Study results published in the Journal of the American Academy of Dermatology suggest a family history of acne and various lifestyle factors are associated with adult acne in women.
Researchers measured factors associated with adult female acne in 248 women aged 25 years or older and 270 female controls who were a mean age of 36.4 years old. The control group was diagnosed with undisclosed conditions other than acne. Among the patients with acne, 50.2% had moderate acne, 42% had mild acne and 7.8% had severe acne.
Multivariate analysis indicated a significant association between adult female acne and a history of acne in parents or siblings. Other factors associated with adult female acne included history of acne during adolescence, being an office worker compared with being unemployed or a housewife, having no previous pregnancies, having hirsutism, having a high or very high level of reported psychological stress during the previous month and a low intake of fruits of vegetables.

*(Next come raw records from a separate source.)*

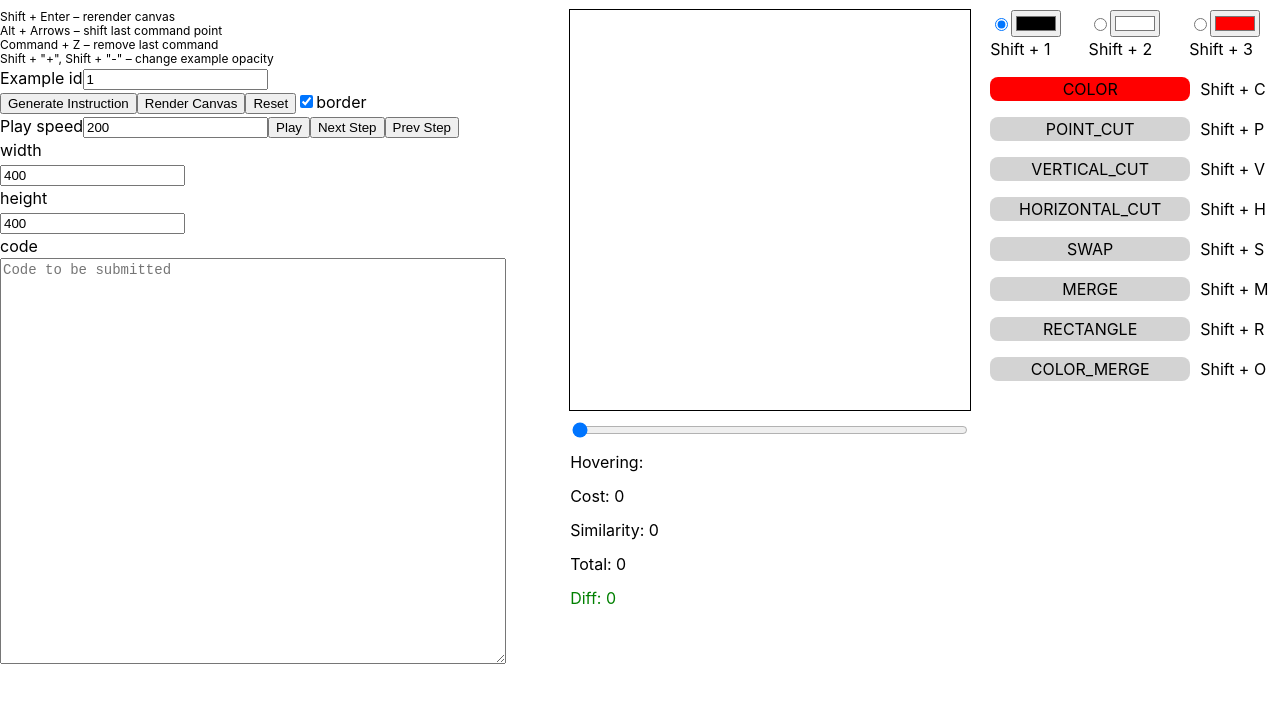
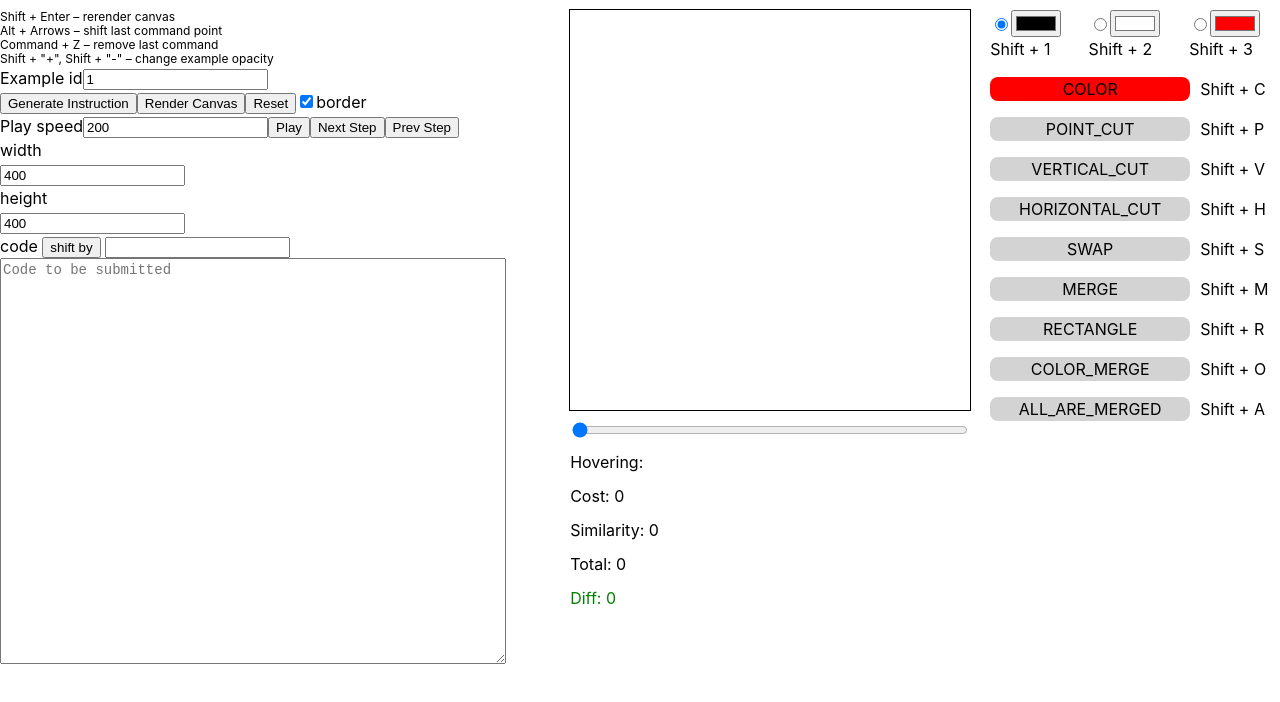
Before and after one commit to spaceorc/icfpc2022-pegovka-team, a React (Vite) app in the folder visualizer/: page / in a window 1280 px wide. Shown: the top 702 px of the page. Built offline with nearby package versions, Linux system fonts and the light colour scheme.

Commit message:
add p 27

```diff
--- a/visualizer/src/components/Playground/Playground.tsx
+++ b/visualizer/src/components/Playground/Playground.tsx
@@ -10,7 +10,7 @@ import { CommandsPanel } from "./commandPanel";
 import { Point } from "../../contest-logic/Point";
 import { Block, SimpleBlock } from "../../contest-logic/Block";
 import { getClickInstruction } from "./canvasCommands";
-import { getMousePoint } from "./shared/helpers";
+import { getMousePoint, mergeAllRectangles, shiftIdsBy } from "./shared/helpers";
 import { SimilarityChecker } from "../../contest-logic/SimilarityCheck";
 import { Parser } from "../../contest-logic/Parser";
 
@@ -363,6 +363,8 @@ export const Playground = (): JSX.Element => {
   const total = interpretedResult?.cost + similarity;
   const diff = total - oldTotal;
 
+  const [shiftBy, setShiftBy] = useState("");
+
   return (
     <div
       style={{
@@ -440,7 +442,13 @@ export const Playground = (): JSX.Element => {
             </label>
             <br />
             <label>
-              code
+              code{" "}
+              <button
+                onClick={() => setPlaygroundCode(shiftIdsBy(Number(shiftBy), playgroundCode))}
+              >
+                shift by {shiftBy}
+              </button>{" "}
+              <input type="text" value={shiftBy} onChange={(e) => setShiftBy(e.target.value)} />
               <br />
               <div
                 style={{
@@ -462,7 +470,9 @@ export const Playground = (): JSX.Element => {
                 />
                 <div style={{ width: "5ch" }}>
                   {interpretedResult?.instructionCosts.map((cost, index) => (
-                    <div key={index} onClick={() => setPlayingLine(index)}>{cost}</div>
+                    <div key={index} onClick={() => setPlayingLine(index)}>
+                      {cost}
+                    </div>
                   ))}
                 </div>
               </div>
@@ -545,7 +555,9 @@ export const Playground = (): JSX.Element => {
         <div>Similarity: {similarity}</div>
         <div>Total: {total}</div>
         <div style={{ color: diff > 0 ? "red" : "green" }}>Diff: {diff}</div>
-        {playgroundCode.split('\n')[playingLine] && <div>Playing command: {playgroundCode.split('\n')[playingLine]}</div>}
+        {playgroundCode.split("\n")[playingLine] && (
+          <div>Playing command: {playgroundCode.split("\n")[playingLine]}</div>
+        )}
       </div>
       <CommandsPanel
         colorRecord={colorRecord}
--- a/visualizer/src/components/Playground/canvasCommands.tsx
+++ b/visualizer/src/components/Playground/canvasCommands.tsx
@@ -2,7 +2,7 @@ import { Instruction, instructionToString, InstructionType } from "../../contest
 import { MouseEvent } from "react";
 import { Block } from "../../contest-logic/Block";
 import { Point } from "../../contest-logic/Point";
-import { canMergeBlocks, getMousePoint } from "./shared/helpers";
+import { canMergeBlocks, getMousePoint, mergeAllRectangles } from "./shared/helpers";
 import { RGBA } from "../../contest-logic/Color";
 import { Interpreter } from "../../contest-logic/Interpreter";
 
@@ -43,7 +43,7 @@ function getMaxBlock(blocks: Map<string, Block>) {
 }
 
 function getAdjustentBlock(blocks: Map<string, Block>, block: Block) {
-    return [...blocks.values()].find(b => {
+  return [...blocks.values()].find((b) => {
     return canMergeBlocks(b, block);
   });
 }
@@ -178,7 +178,7 @@ export function getClickInstruction(
         instructions.push({
           typ: InstructionType.MergeInstructionType,
           blockId1: blocksList[0].id,
-            blockId2: blocksList[1].id
+          blockId2: blocksList[1].id,
         });
         return instructions;
       }
@@ -188,22 +188,26 @@ export function getClickInstruction(
       instructions.push({
         typ: InstructionType.MergeInstructionType,
         blockId1: maxBlock.id,
-        blockId2: mergeBlock.id
+        blockId2: mergeBlock.id,
       });
-      const otherBlocks = blocksList.filter(b => b.id !== maxBlock.id && b.id !== mergeBlock.id);
+      const otherBlocks = blocksList.filter((b) => b.id !== maxBlock.id && b.id !== mergeBlock.id);
       instructions.push({
         typ: InstructionType.MergeInstructionType,
         blockId1: otherBlocks[0].id,
-        blockId2: otherBlocks[1].id
+        blockId2: otherBlocks[1].id,
       });
       const mergedBlocks = [...getNewBlocks(interpreter, code, instructions).values()];
       instructions.push({
         typ: InstructionType.MergeInstructionType,
         blockId1: mergedBlocks[0].id,
-        blockId2: mergedBlocks[1].id
+        blockId2: mergedBlocks[1].id,
       });
 
       return instructions;
     }
+
+    case InstructionType.AllAreMerged: {
+      return mergeAllRectangles(interpreter.initialBlocks?.length ?? 1);
     }
   }
+}
--- a/visualizer/src/components/Playground/shared/helpers.ts
+++ b/visualizer/src/components/Playground/shared/helpers.ts
@@ -1,6 +1,14 @@
+import { filter, map } from "d3";
 import React from "react";
 import { Block } from "../../../contest-logic/Block";
+import {
+  InstructionType,
+  Instruction,
+  instructionToString,
+} from "../../../contest-logic/Instruction";
+import { Parser } from "../../../contest-logic/Parser";
 import { Point } from "../../../contest-logic/Point";
+import { Program } from "../../../contest-logic/Program";
 
 export function getMousePoint(
   canvas: HTMLCanvasElement | null,
@@ -25,3 +33,72 @@ export function canMergeBlocks(block1: Block, block2: Block) {
     block1.topRight.py === block2.topRight.py;
   return bottomToTop || leftToRight;
 }
+
+export function mergeAllRectangles(length: number) {
+  const size = Math.trunc(Math.sqrt(length));
+  let id = length - 1;
+  const commands: Instruction[] = [];
+  let starting = 0;
+  const columns = [];
+  const merge = (b1: number, b2: number) => {
+    commands.push({
+      typ: InstructionType.MergeInstructionType,
+      blockId1: String(b1),
+      blockId2: String(b2),
+    });
+    id++;
+  };
+  for (let j = 0; j < size; j++) {
+    merge(starting, starting + 1);
+    for (let i = 1; i < size - 1; i++) {
+      merge(id, size * j + i + 1);
+    }
+    columns.push(id);
+    starting = size * (j + 1);
+  }
+  merge(columns[0], columns[1]);
+  for (let i = 1; i < size - 1; i++) {
+    merge(id, columns[i + 1]);
+  }
+  return commands;
+}
+
+export const shiftIdsBy = (lastId: number, code: string) => {
+  const parser = new Parser();
+  let result = parser.parse(code);
+  if (result.typ === "error") {
+    const [lineNumber, error] = result.result as [number, string];
+    throw Error(`At ${lineNumber}, encountered: ${error}!`);
+  }
+  let program = result.result as Program;
+
+  const shift = (blockId: string) => {
+    const [head, ...tail] = blockId.split(".");
+    const shifted = String(Number(head) + lastId);
+    return [shifted, ...tail].join(".");
+  };
+
+  for (const instruction of program.instructions) {
+    switch (instruction.typ) {
+      case InstructionType.NopInstructionType:
+      case InstructionType.CommentInstructionType: {
+        break;
+      }
+      case InstructionType.ColorInstructionType:
+      case InstructionType.PointCutInstructionType:
+      case InstructionType.VerticalCutInstructionType:
+      case InstructionType.VerticalCutInstructionType:
+      case InstructionType.HorizontalCutInstructionType: {
+        instruction.blockId = shift(instruction.blockId);
+        break;
+      }
+      case InstructionType.SwapInstructionType:
+      case InstructionType.MergeInstructionType: {
+        instruction.blockId1 = shift(instruction.blockId1);
+        instruction.blockId2 = shift(instruction.blockId2);
+        break;
+      }
+    }
+  }
+  return program.instructions.map((i) => instructionToString(i)).join("\n");
+};
--- a/visualizer/src/contest-logic/Instruction.ts
+++ b/visualizer/src/contest-logic/Instruction.ts
@@ -15,7 +15,8 @@ export enum InstructionType {
   SwapInstructionType = "SWAP",
   MergeInstructionType = "MERGE",
   Rectangle = "RECTANGLE",
-  ColorMerge = 'COLOR_MERGE'
+  ColorMerge = "COLOR_MERGE",
+  AllAreMerged = "ALL_ARE_MERGED",
 }
 
 export type NopInstruction = {
--- a/visualizer/src/contest-logic/Interpreter.ts
+++ b/visualizer/src/contest-logic/Interpreter.ts
@@ -685,7 +685,6 @@ export class Interpreter {
   ): InterpreterResult {
     // TypeCheck Starts
     const { blockId1, blockId2 } = mergeInstruction;
-    console.log(blockId1, blockId2, Array.from(context.blocks.keys()));
     const block1 = context.blocks.get(blockId1);
     if (!block1) {
       throw Error(`At ${line}, encountered: Block Id of [${blockId1}] is not found!`);
```
Also changed, not shown: 1 other file (tests, documents, lock files or other folders). Lines whose indentation alone changed are shown as unchanged.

“We did not establish an onset date for acne, and our associations may not reflect a causative role but may, at least in part, reflect shared risk factors or consequences of established acne,” the researcher wrote. “Lifestyle factors may play an important role for acne development in adulthood, but their role should be further assessed in prospective studies.”